Karns City Gremlins (PA) -- Yet another mythical creature found in this list.
Kelso Hilanders (WA) -- A stylized spelling of "Highlanders." The girls' teams at Kelso are called "Lassies," a Scottish nickname for females.
Ketchikan Kings (AK) -- Symbolized by a king salmon wearing a crown. The girls' teams are known as "Lady Kings."
Key Obezags (Annapolis, MD) -- "Obezag" is the word "gazebo" spelled backwards. The school was built on the site of an old estate featuring five gazebos built in the 1920s. Three of the original structures remain on the campus.
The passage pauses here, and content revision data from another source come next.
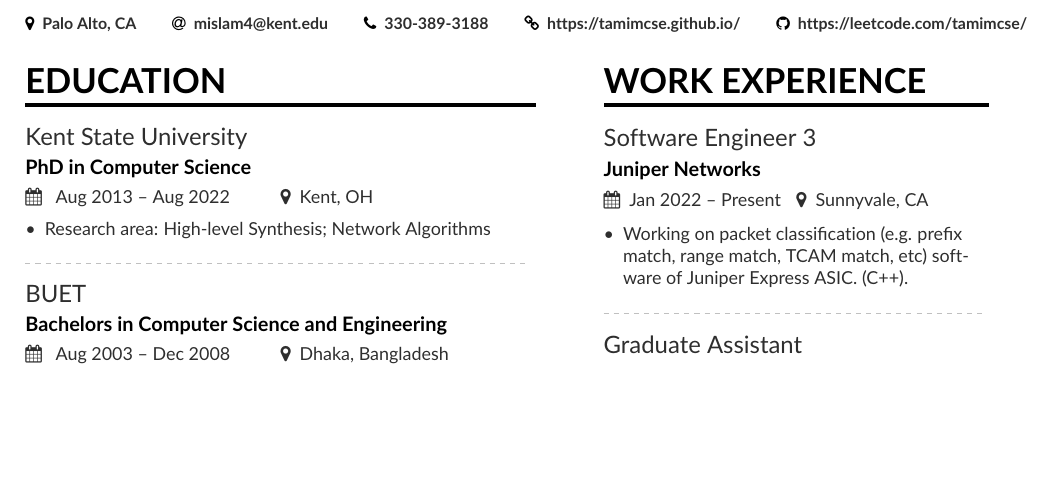
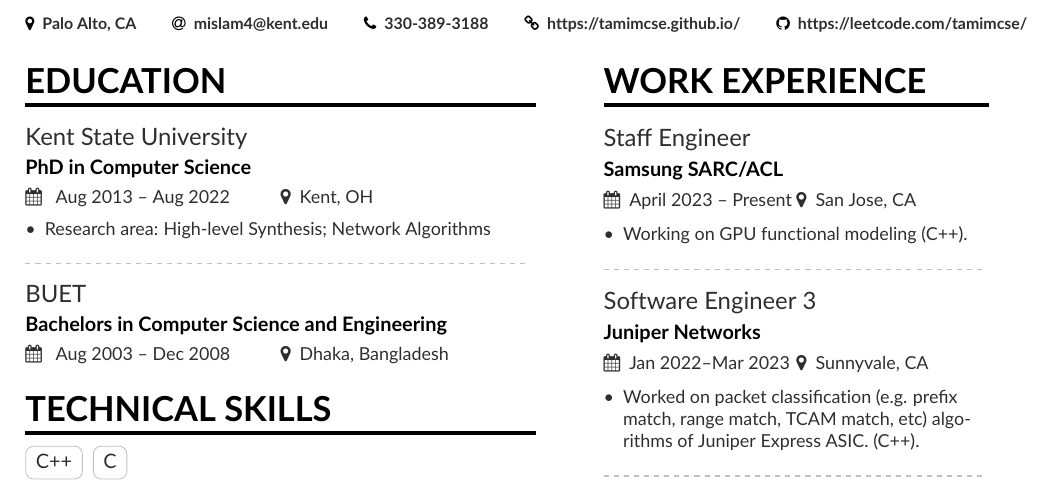
Before and after one commit to tamimcse/tamimcse.github.io, a LaTeX CV (cv/cv.tex, which reads cv/page1sidebar.tex): part of the page, cut so that both start at the same text, the shorter picture padded with empty space. Compiled offline with pdfLaTeX.

Commit message:
........

```diff
--- a/cv/page1sidebar.tex
+++ b/cv/page1sidebar.tex
@@ -1,7 +1,14 @@
 \cvsection{Work Experience}
-\cvevent{Software Engineer 3}{Juniper Networks}{Jan 2022 -- Present}{Sunnyvale, CA}
+\cvevent{Staff Engineer}{Samsung SARC/ACL}{April 2023 -- Present}{San Jose, CA}
 \begin{itemize}
-	\item Working on packet classification (e.g. prefix match, range match, TCAM match, etc) software of Juniper Express ASIC. (C++).
+	\item Working on GPU functional modeling (C++).
+\end{itemize}
+
+\divider
+
+\cvevent{Software Engineer 3}{Juniper Networks}{Jan 2022--Mar 2023}{Sunnyvale, CA}
+\begin{itemize}
+	\item Worked on packet classification (e.g. prefix match, range match, TCAM match, etc) algorithms of Juniper Express ASIC. (C++).
 \end{itemize}
 
 \divider
```
Also changed, not shown: cv/cv.pdf.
The school's logo features a gazebo.
Key West Conchs (FL) -- The Keys' first permanent settlers took their name from the conchs (marine gastropod mollusks who live in large colorful shells) that were plentiful in the Florida waters.
King Cove T-Jacks (AK) -- A "T-Jack" may be a nickname for a young male brown bear. The King Cove girls are called "Rookies."
King Kekaulike Na Alii (Pukalani, HI) -- This means "Royal Chiefs" in Hawaiian.
Kingikmiut Killer Whales (Wales, AK) -- The village was a whaling center.
Kingsford Flivvers (MI) -- Named for a type of car, an early Ford Model T, once manufactured in the region as a cheaper alternative to the standard new American car.
Knippa Rockcrushers (TX) -- Symbolized by a burly man crushing a rock with a sledgehammer. A mine for traprock, an igneous rock used in road construction, was opened west of Knippa around 1905.
Kokhanok Warlords (AK) -- The logo features a warrior carrying a spear while riding a brown bear.
Kuna Kavemen (ID) -- A stylized spelling of the word "Cavemen." The girls' teams at Kuna are known as "Lady Kavemen."
LaCrosse-Washtucna Tigercats (LaCrosse, WA) -- This was the product of merging the LaCrosseTigers and the Washtucna Wildacts into one school. On occasion, the school's teams go by "Cats."
LaFayette Ramblers (GA) -- The school uses an old black car trimmed with orange as its mascot. The car blows fire as it makes its way to home games.
LaGrange Grangers (GA) -- The town is named after the Revolutionary War hero Marquis de LaFayette's home, LaGrange, which means "The Farm" in French.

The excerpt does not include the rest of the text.